About this task = From the entries below, copy out all lines holding "PUSH".

[Version difference data]
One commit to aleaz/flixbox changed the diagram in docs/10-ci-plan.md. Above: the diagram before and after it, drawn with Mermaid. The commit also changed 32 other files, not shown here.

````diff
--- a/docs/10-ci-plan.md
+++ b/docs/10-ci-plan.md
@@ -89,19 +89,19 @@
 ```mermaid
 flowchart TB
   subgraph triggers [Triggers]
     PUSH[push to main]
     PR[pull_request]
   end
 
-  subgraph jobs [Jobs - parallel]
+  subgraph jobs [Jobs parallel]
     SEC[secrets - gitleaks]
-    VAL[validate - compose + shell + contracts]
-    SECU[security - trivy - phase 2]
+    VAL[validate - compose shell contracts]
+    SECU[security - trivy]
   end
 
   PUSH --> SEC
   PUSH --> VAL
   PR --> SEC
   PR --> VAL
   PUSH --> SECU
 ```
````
* * *
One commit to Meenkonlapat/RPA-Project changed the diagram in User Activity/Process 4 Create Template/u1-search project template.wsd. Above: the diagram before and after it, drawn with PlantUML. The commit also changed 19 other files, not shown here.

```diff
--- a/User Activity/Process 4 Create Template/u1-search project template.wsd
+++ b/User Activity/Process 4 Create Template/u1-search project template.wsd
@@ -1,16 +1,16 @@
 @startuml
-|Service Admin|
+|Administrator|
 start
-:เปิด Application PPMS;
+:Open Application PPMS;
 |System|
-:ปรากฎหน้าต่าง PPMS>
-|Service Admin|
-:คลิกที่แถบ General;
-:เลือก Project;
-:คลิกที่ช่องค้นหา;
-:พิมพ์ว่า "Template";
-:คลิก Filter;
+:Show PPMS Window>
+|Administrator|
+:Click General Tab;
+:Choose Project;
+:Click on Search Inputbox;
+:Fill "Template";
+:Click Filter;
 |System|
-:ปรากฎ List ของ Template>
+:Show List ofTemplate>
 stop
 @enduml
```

Task response =
     PUSH[push to main]
   PUSH --> SEC
   PUSH --> VAL
   PUSH --> SECU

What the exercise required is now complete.